Requirement
Repeat every line of the data exactly; no picture belongs in the copy.

Given data
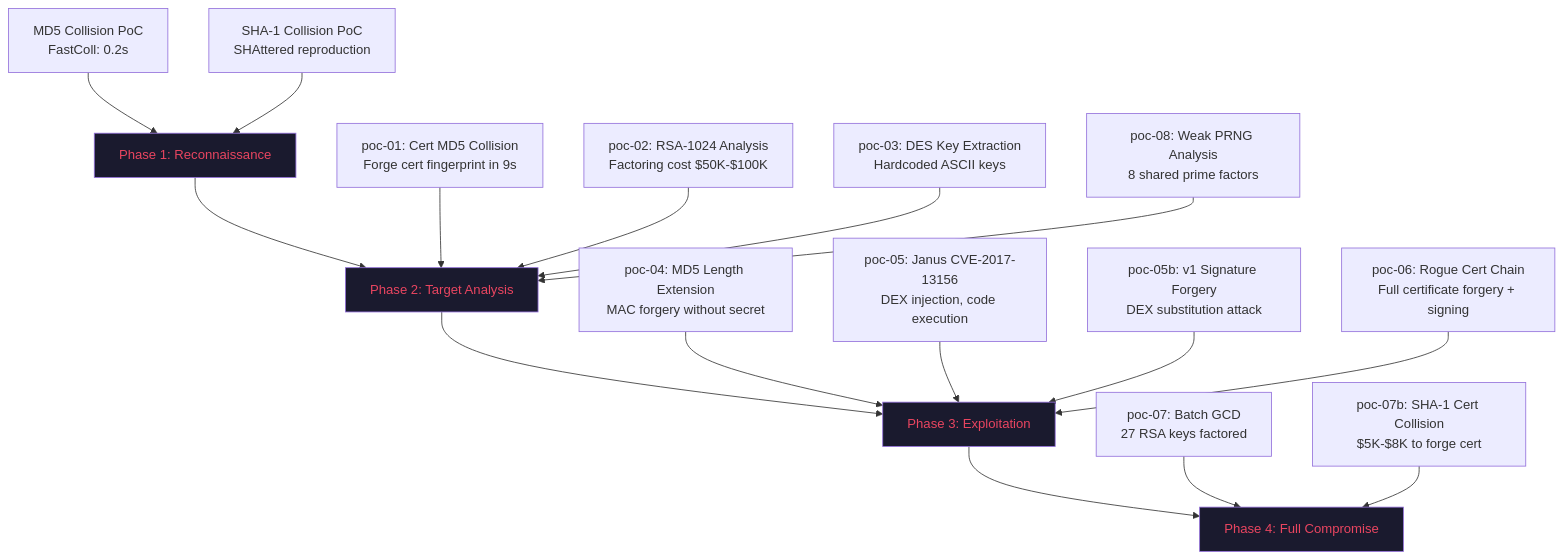
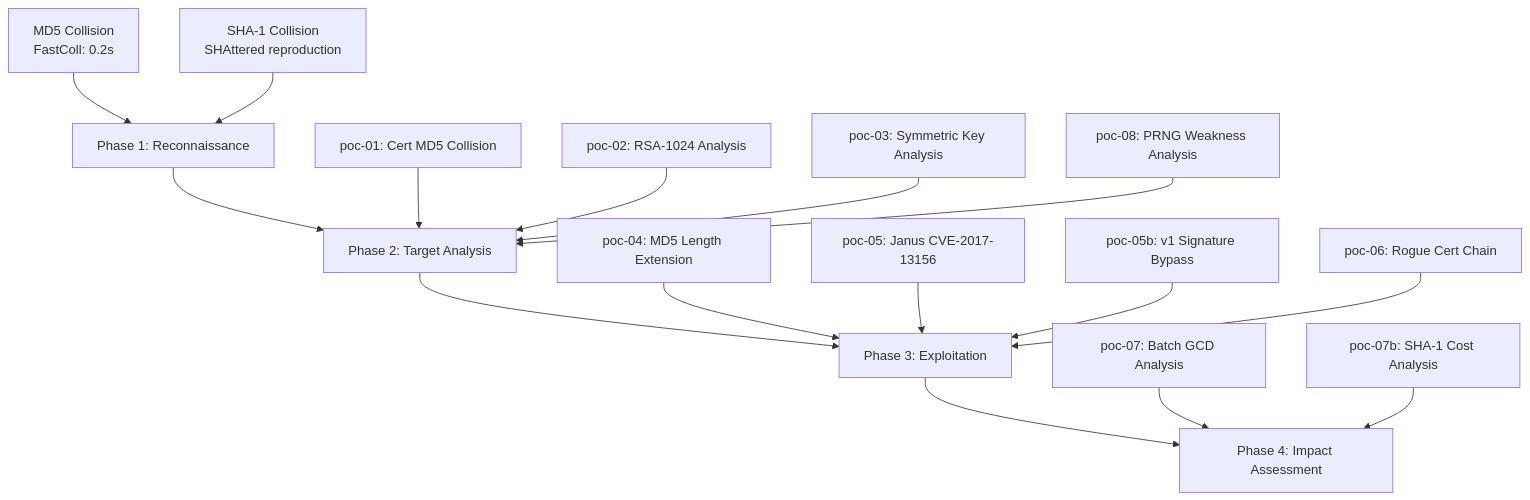
Before and after one commit to sgInnora/hash-collision-lab: the diagram in README.md, drawn with Mermaid. The commit also changed other lines of this file and 11 other files, not shown here.

````diff
--- a/README.md
+++ b/README.md
@@ -30,27 +41,22 @@
 ```mermaid
 graph TD
     A[Phase 1: Reconnaissance] --> B[Phase 2: Target Analysis]
     B --> C[Phase 3: Exploitation]
-    C --> D[Phase 4: Full Compromise]
+    C --> D[Phase 4: Impact Assessment]
 
-    A1[MD5 Collision PoC<br/>FastColl: 0.2s] --> A
-    A2[SHA-1 Collision PoC<br/>SHAttered reproduction] --> A
+    A1[MD5 Collision<br/>FastColl: 0.2s] --> A
+    A2[SHA-1 Collision<br/>SHAttered reproduction] --> A
 
-    B1[poc-01: Cert MD5 Collision<br/>Forge cert fingerprint in 9s] --> B
-    B2[poc-02: RSA-1024 Analysis<br/>Factoring cost $50K-$100K] --> B
-    B3[poc-03: DES Key Extraction<br/>Hardcoded ASCII keys] --> B
-    B4[poc-08: Weak PRNG Analysis<br/>8 shared prime factors] --> B
+    B1[poc-01: Cert MD5 Collision] --> B
+    B2[poc-02: RSA-1024 Analysis] --> B
+    B3[poc-03: Symmetric Key Analysis] --> B
+    B4[poc-08: PRNG Weakness Analysis] --> B
 
-    C1[poc-04: MD5 Length Extension<br/>MAC forgery without secret] --> C
-    C2[poc-05: Janus CVE-2017-13156<br/>DEX injection, code execution] --> C
-    C3[poc-05b: v1 Signature Forgery<br/>DEX substitution attack] --> C
-    C4[poc-06: Rogue Cert Chain<br/>Full certificate forgery + signing] --> C
+    C1[poc-04: MD5 Length Extension] --> C
+    C2[poc-05: Janus CVE-2017-13156] --> C
+    C3[poc-05b: v1 Signature Bypass] --> C
+    C4[poc-06: Rogue Cert Chain] --> C
 
-    D1[poc-07: Batch GCD<br/>27 RSA keys factored] --> D
-    D2[poc-07b: SHA-1 Cert Collision<br/>$5K-$8K to forge cert] --> D
-
-    style A fill:#1a1a2e,color:#e94560
-    style B fill:#1a1a2e,color:#e94560
-    style C fill:#1a1a2e,color:#e94560
-    style D fill:#1a1a2e,color:#e94560
+    D1[poc-07: Batch GCD Analysis] --> D
+    D2[poc-07b: SHA-1 Cost Analysis] --> D
 ```
````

Output
Before and after one commit to sgInnora/hash-collision-lab: the diagram in README.md, drawn with Mermaid. The commit also changed other lines of this file and 11 other files, not shown here.

````diff
--- a/README.md
+++ b/README.md
@@ -30,27 +41,22 @@
 ```mermaid
 graph TD
     A[Phase 1: Reconnaissance] --> B[Phase 2: Target Analysis]
     B --> C[Phase 3: Exploitation]
-    C --> D[Phase 4: Full Compromise]
+    C --> D[Phase 4: Impact Assessment]
 
-    A1[MD5 Collision PoC<br/>FastColl: 0.2s] --> A
-    A2[SHA-1 Collision PoC<br/>SHAttered reproduction] --> A
+    A1[MD5 Collision<br/>FastColl: 0.2s] --> A
+    A2[SHA-1 Collision<br/>SHAttered reproduction] --> A
 
-    B1[poc-01: Cert MD5 Collision<br/>Forge cert fingerprint in 9s] --> B
-    B2[poc-02: RSA-1024 Analysis<br/>Factoring cost $50K-$100K] --> B
-    B3[poc-03: DES Key Extraction<br/>Hardcoded ASCII keys] --> B
-    B4[poc-08: Weak PRNG Analysis<br/>8 shared prime factors] --> B
+    B1[poc-01: Cert MD5 Collision] --> B
+    B2[poc-02: RSA-1024 Analysis] --> B
+    B3[poc-03: Symmetric Key Analysis] --> B
+    B4[poc-08: PRNG Weakness Analysis] --> B
 
-    C1[poc-04: MD5 Length Extension<br/>MAC forgery without secret] --> C
-    C2[poc-05: Janus CVE-2017-13156<br/>DEX injection, code execution] --> C
-    C3[poc-05b: v1 Signature Forgery<br/>DEX substitution attack] --> C
-    C4[poc-06: Rogue Cert Chain<br/>Full certificate forgery + signing] --> C
+    C1[poc-04: MD5 Length Extension] --> C
+    C2[poc-05: Janus CVE-2017-13156] --> C
+    C3[poc-05b: v1 Signature Bypass] --> C
+    C4[poc-06: Rogue Cert Chain] --> C
 
-    D1[poc-07: Batch GCD<br/>27 RSA keys factored] --> D
-    D2[poc-07b: SHA-1 Cert Collision<br/>$5K-$8K to forge cert] --> D
-
-    style A fill:#1a1a2e,color:#e94560
-    style B fill:#1a1a2e,color:#e94560
-    style C fill:#1a1a2e,color:#e94560
-    style D fill:#1a1a2e,color:#e94560
+    D1[poc-07: Batch GCD Analysis] --> D
+    D2[poc-07b: SHA-1 Cost Analysis] --> D
 ```
````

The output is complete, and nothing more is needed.